## AIM OF THE TASK
Images are to be skipped; everything else in the records must be repeated exactly.

## RECORDS PROVIDED
____________

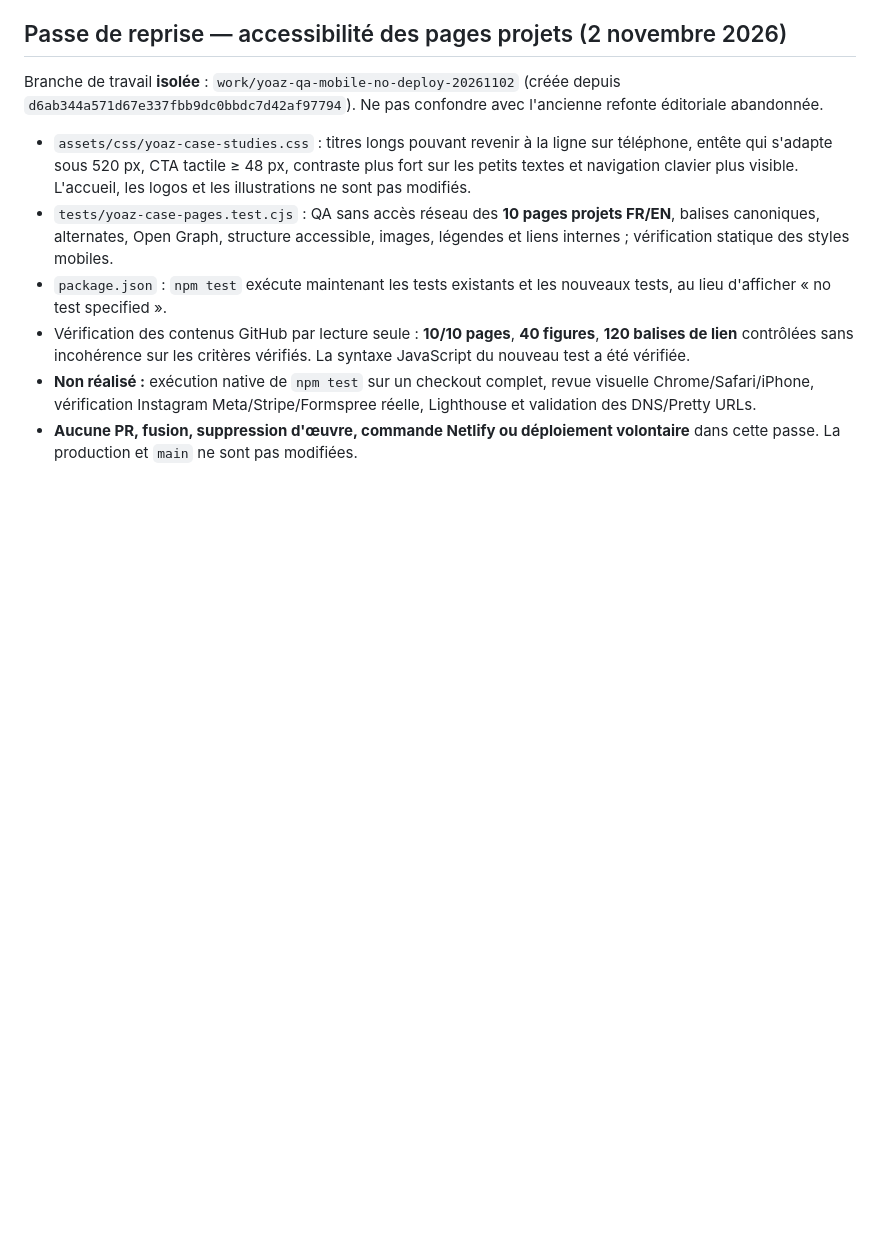
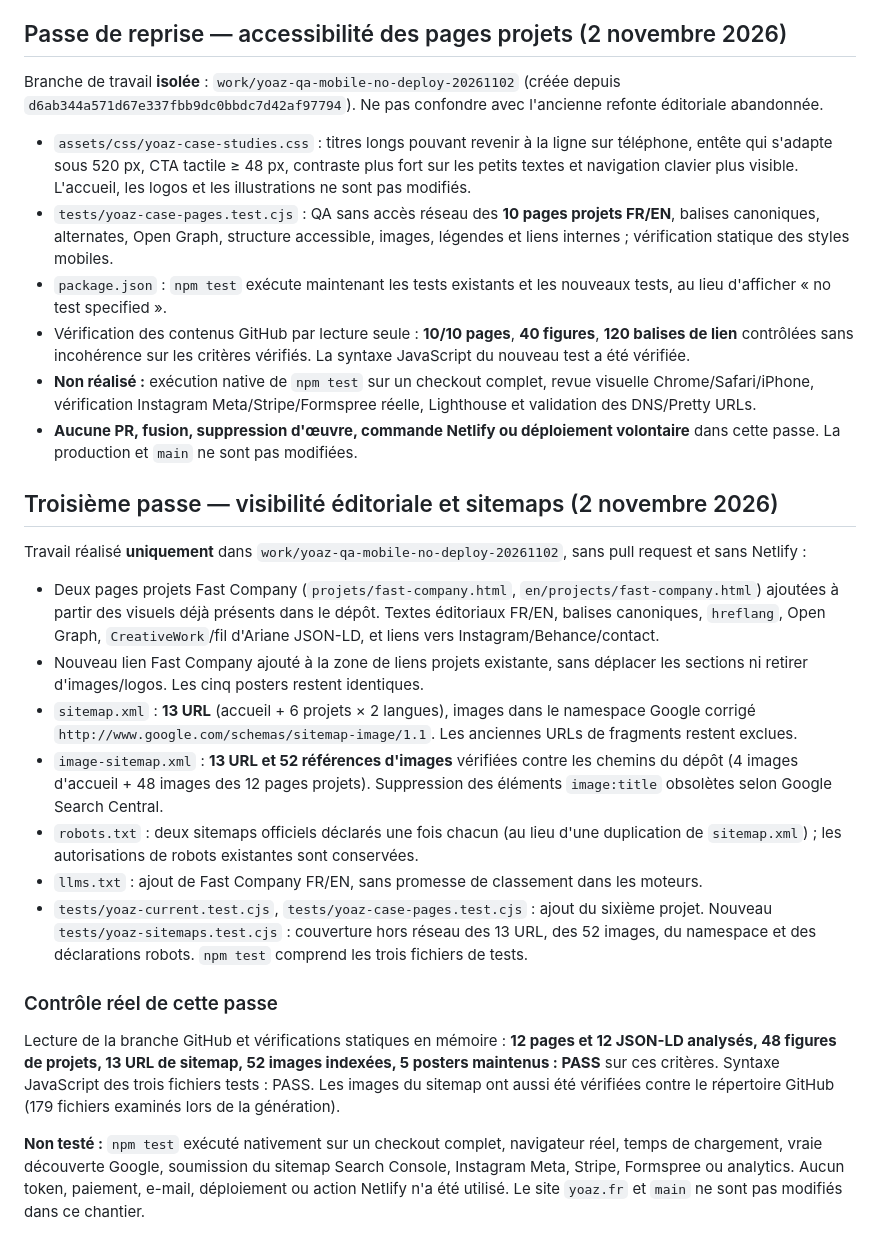
Before and after one commit to yooaz/yoaz-portfolio, a Markdown page: YOAZ-STABILISATION-2026.md, the part around the change. Drawn GitHub-style; blank space fills up the shorter version.

Commit message:
docs(portfolio): record bilingual Fast Company, image sitemap fix and QA limits

```diff
--- a/YOAZ-STABILISATION-2026.md
+++ b/YOAZ-STABILISATION-2026.md
@@ -89,3 +89,21 @@ Branche de travail **isolée** : `work/yoaz-qa-mobile-no-deploy-20261102` (cré
 - Vérification des contenus GitHub par lecture seule : **10/10 pages**, **40 figures**, **120 balises de lien** contrôlées sans incohérence sur les critères vérifiés. La syntaxe JavaScript du nouveau test a été vérifiée.
 - **Non réalisé :** exécution native de `npm test` sur un checkout complet, revue visuelle Chrome/Safari/iPhone, vérification Instagram Meta/Stripe/Formspree réelle, Lighthouse et validation des DNS/Pretty URLs.
 - **Aucune PR, fusion, suppression d'œuvre, commande Netlify ou déploiement volontaire** dans cette passe. La production et `main` ne sont pas modifiées.
+
+## Troisième passe — visibilité éditoriale et sitemaps (2 novembre 2026)
+
+Travail réalisé **uniquement** dans `work/yoaz-qa-mobile-no-deploy-20261102`, sans pull request et sans Netlify :
+
+- Deux pages projets Fast Company (`projets/fast-company.html`, `en/projects/fast-company.html`) ajoutées à partir des visuels déjà présents dans le dépôt. Textes éditoriaux FR/EN, balises canoniques, `hreflang`, Open Graph, `CreativeWork`/fil d'Ariane JSON-LD, et liens vers Instagram/Behance/contact.
+- Nouveau lien Fast Company ajouté à la zone de liens projets existante, sans déplacer les sections ni retirer d'images/logos. Les cinq posters restent identiques.
+- `sitemap.xml` : **13 URL** (accueil + 6 projets × 2 langues), images dans le namespace Google corrigé `http://www.google.com/schemas/sitemap-image/1.1`. Les anciennes URLs de fragments restent exclues.
+- `image-sitemap.xml` : **13 URL et 52 références d'images** vérifiées contre les chemins du dépôt (4 images d'accueil + 48 images des 12 pages projets). Suppression des éléments `image:title` obsolètes selon Google Search Central.
+- `robots.txt` : deux sitemaps officiels déclarés une fois chacun (au lieu d'une duplication de `sitemap.xml`) ; les autorisations de robots existantes sont conservées.
+- `llms.txt` : ajout de Fast Company FR/EN, sans promesse de classement dans les moteurs.
+- `tests/yoaz-current.test.cjs`, `tests/yoaz-case-pages.test.cjs` : ajout du sixième projet. Nouveau `tests/yoaz-sitemaps.test.cjs` : couverture hors réseau des 13 URL, des 52 images, du namespace et des déclarations robots. `npm test` comprend les trois fichiers de tests.
+
+### Contrôle réel de cette passe
+
+Lecture de la branche GitHub et vérifications statiques en mémoire : **12 pages et 12 JSON-LD analysés, 48 figures de projets, 13 URL de sitemap, 52 images indexées, 5 posters maintenus : PASS** sur ces critères. Syntaxe JavaScript des trois fichiers tests : PASS. Les images du sitemap ont aussi été vérifiées contre le répertoire GitHub (179 fichiers examinés lors de la génération).
+
+**Non testé :** `npm test` exécuté nativement sur un checkout complet, navigateur réel, temps de chargement, vraie découverte Google, soumission du sitemap Search Console, Instagram Meta, Stripe, Formspree ou analytics. Aucun token, paiement, e-mail, déploiement ou action Netlify n'a été utilisé. Le site `yoaz.fr` et `main` ne sont pas modifiés dans ce chantier.
```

____________

## ANSWER FOR THIS EXERCISE
Before and after one commit to yooaz/yoaz-portfolio, a Markdown page: YOAZ-STABILISATION-2026.md, the part around the change. Drawn GitHub-style; blank space fills up the shorter version.

Commit message:
docs(portfolio): record bilingual Fast Company, image sitemap fix and QA limits

```diff
--- a/YOAZ-STABILISATION-2026.md
+++ b/YOAZ-STABILISATION-2026.md
@@ -89,3 +89,21 @@ Branche de travail **isolée** : `work/yoaz-qa-mobile-no-deploy-20261102` (cré
 - Vérification des contenus GitHub par lecture seule : **10/10 pages**, **40 figures**, **120 balises de lien** contrôlées sans incohérence sur les critères vérifiés. La syntaxe JavaScript du nouveau test a été vérifiée.
 - **Non réalisé :** exécution native de `npm test` sur un checkout complet, revue visuelle Chrome/Safari/iPhone, vérification Instagram Meta/Stripe/Formspree réelle, Lighthouse et validation des DNS/Pretty URLs.
 - **Aucune PR, fusion, suppression d'œuvre, commande Netlify ou déploiement volontaire** dans cette passe. La production et `main` ne sont pas modifiées.
+
+## Troisième passe — visibilité éditoriale et sitemaps (2 novembre 2026)
+
+Travail réalisé **uniquement** dans `work/yoaz-qa-mobile-no-deploy-20261102`, sans pull request et sans Netlify :
+
+- Deux pages projets Fast Company (`projets/fast-company.html`, `en/projects/fast-company.html`) ajoutées à partir des visuels déjà présents dans le dépôt. Textes éditoriaux FR/EN, balises canoniques, `hreflang`, Open Graph, `CreativeWork`/fil d'Ariane JSON-LD, et liens vers Instagram/Behance/contact.
+- Nouveau lien Fast Company ajouté à la zone de liens projets existante, sans déplacer les sections ni retirer d'images/logos. Les cinq posters restent identiques.
+- `sitemap.xml` : **13 URL** (accueil + 6 projets × 2 langues), images dans le namespace Google corrigé `http://www.google.com/schemas/sitemap-image/1.1`. Les anciennes URLs de fragments restent exclues.
+- `image-sitemap.xml` : **13 URL et 52 références d'images** vérifiées contre les chemins du dépôt (4 images d'accueil + 48 images des 12 pages projets). Suppression des éléments `image:title` obsolètes selon Google Search Central.
+- `robots.txt` : deux sitemaps officiels déclarés une fois chacun (au lieu d'une duplication de `sitemap.xml`) ; les autorisations de robots existantes sont conservées.
+- `llms.txt` : ajout de Fast Company FR/EN, sans promesse de classement dans les moteurs.
+- `tests/yoaz-current.test.cjs`, `tests/yoaz-case-pages.test.cjs` : ajout du sixième projet. Nouveau `tests/yoaz-sitemaps.test.cjs` : couverture hors réseau des 13 URL, des 52 images, du namespace et des déclarations robots. `npm test` comprend les trois fichiers de tests.
+
+### Contrôle réel de cette passe
+
+Lecture de la branche GitHub et vérifications statiques en mémoire : **12 pages et 12 JSON-LD analysés, 48 figures de projets, 13 URL de sitemap, 52 images indexées, 5 posters maintenus : PASS** sur ces critères. Syntaxe JavaScript des trois fichiers tests : PASS. Les images du sitemap ont aussi été vérifiées contre le répertoire GitHub (179 fichiers examinés lors de la génération).
+
+**Non testé :** `npm test` exécuté nativement sur un checkout complet, navigateur réel, temps de chargement, vraie découverte Google, soumission du sitemap Search Console, Instagram Meta, Stripe, Formspree ou analytics. Aucun token, paiement, e-mail, déploiement ou action Netlify n'a été utilisé. Le site `yoaz.fr` et `main` ne sont pas modifiés dans ce chantier.
```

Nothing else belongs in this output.